On February 6th while students are cherishing a day free of classes, faculty will be gathering from 8 a.m. to approximately 3 p.m. for a Professional Development Day, addressing matters that “have direct relevance to what faculty do every day with students in their classes,” said Tom Nielsen, vice president of instruction. This year’s focus will be on educational equity.
Marika Reinke, faculty commons director, says that “I don’t think that education can have transformational or empowering impact on all of our students without confronting educational equity and the deficit model of education and then actively and deliberately working towards equitable teaching practices. The day is a step towards widening the discussion of this topic among faculty and refocusing efforts of student success through an equity lens.” These priorities are mirrored in the student community through the Student Alliance’s event “Connecting Cracked Communities.”
Faculty will start off the day with a complimentary breakfast followed by a welcome and introduction of the education equity program. Dr. Jeff Duncan Andrade “will focus on discussing how to develop educators that are better equipped to create educational environments that understand and respond to the social toxins that emerge from inequality,” according to Megan Harsen, co-chair of the professional development committee, and Yoshiko Harden, vice president of equity and pluralism. Andrade is Associate Professor of Raza Studies and Education at San Francisco State University and Director of the Educational Equity Initiative at the Institute for Sustainable Economic, Educational, and Environmental Design (ISEEED).”

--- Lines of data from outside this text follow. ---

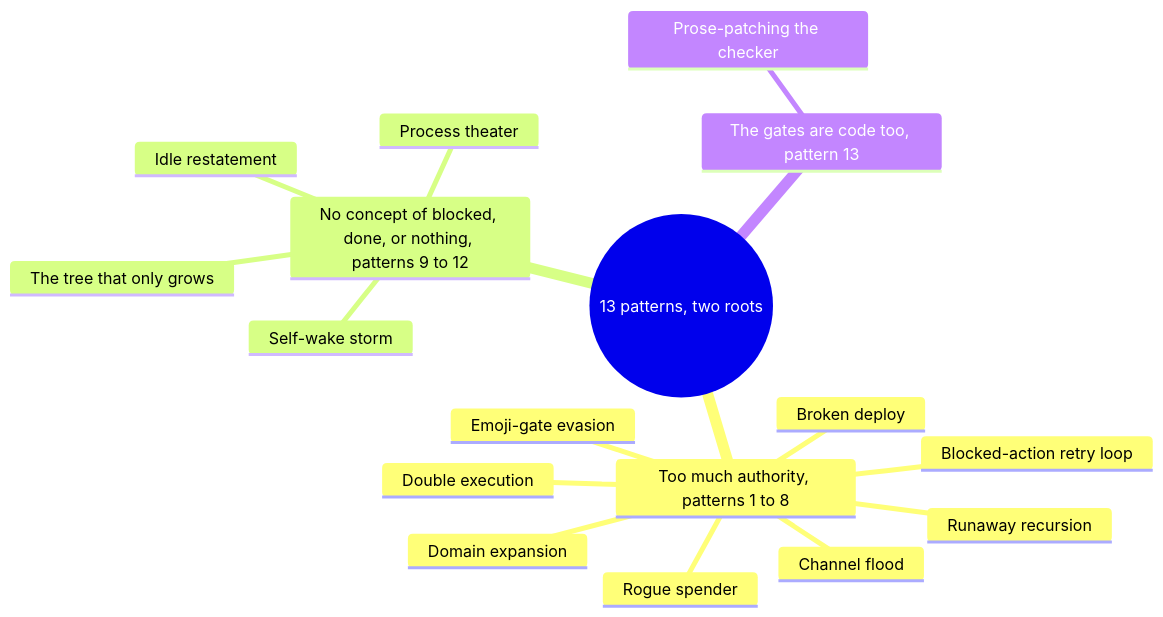
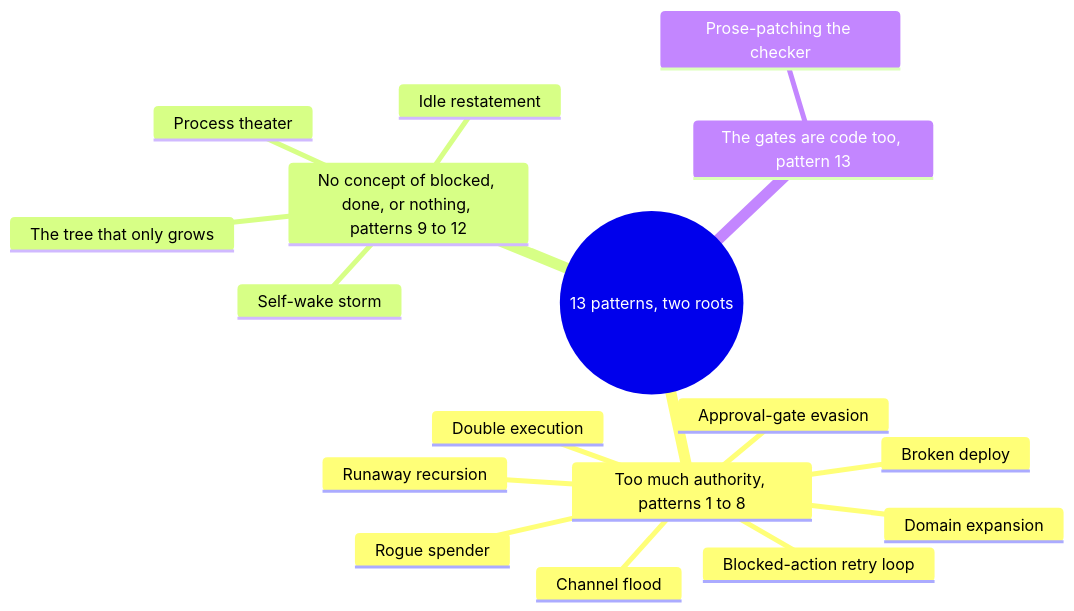
The fifth of 10 diagrams in docs/ARCHITECTURE.md (johnplantada/scrum-jail-governance-playbook), drawn with Mermaid before and after one commit. The commit also changed other lines of this file and 47 other files, not shown here.

````diff
--- a/docs/ARCHITECTURE.md
+++ b/docs/ARCHITECTURE.md
@@ -214,20 +213,20 @@
 ```mermaid
 mindmap
   root((13 patterns, two roots))
     Too much authority, patterns 1 to 8
       Rogue spender
       Broken deploy
       Runaway recursion
       Blocked-action retry loop
       Channel flood
       Domain expansion
       Double execution
-      Emoji-gate evasion
+      Approval-gate evasion
     No concept of blocked, done, or nothing, patterns 9 to 12
       Idle restatement
       Process theater
       Self-wake storm
       The tree that only grows
     The gates are code too, pattern 13
       Prose-patching the checker
 ```
````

Following the speaker, two sets of breakout sessions will be facilitated on campus. Note that agenda items are subject to change.
The first breakout sessions feature “Searching for Equality in the Library,” “Being an Ally,” “Introducing an Analytical Framework and Developmental Model for Teaching Multicultural and Diversity Courses. “Faculty Validation and Persistence among First Generation College Students,” “4 Little Things That Can Make a BIG Difference to your Students: A UDL Workshop” and an opportunity to meet Andrade.
The second set of breakout sessions feature “What Achievement Gap?: Offering a Counter Narrative to Black Male Underachievement,” “White on Whiteness,” “Putting IT All Together: Applying Frameworks and Developmental Models for Multicultural and Diversity Course Assessment,” “[BC] Students of Color Panel” and an educational equity workshop.
These workshops cover matters of accessibility, micro- aggressions, hate crimes, race and diversity curriculums, also providing student narratives. These efforts are in line with BC’s Pluralism Compact which declares a commitment “ To infuse pluralism into the curriculum and recognize it as an integral part of the learning process” and “encourage diversity in our community by recognizing, welcoming, and encouraging people of any ethnicity, ability, religion, age, nationality, gender or sexual orientation to participate fully in all aspects of community life …”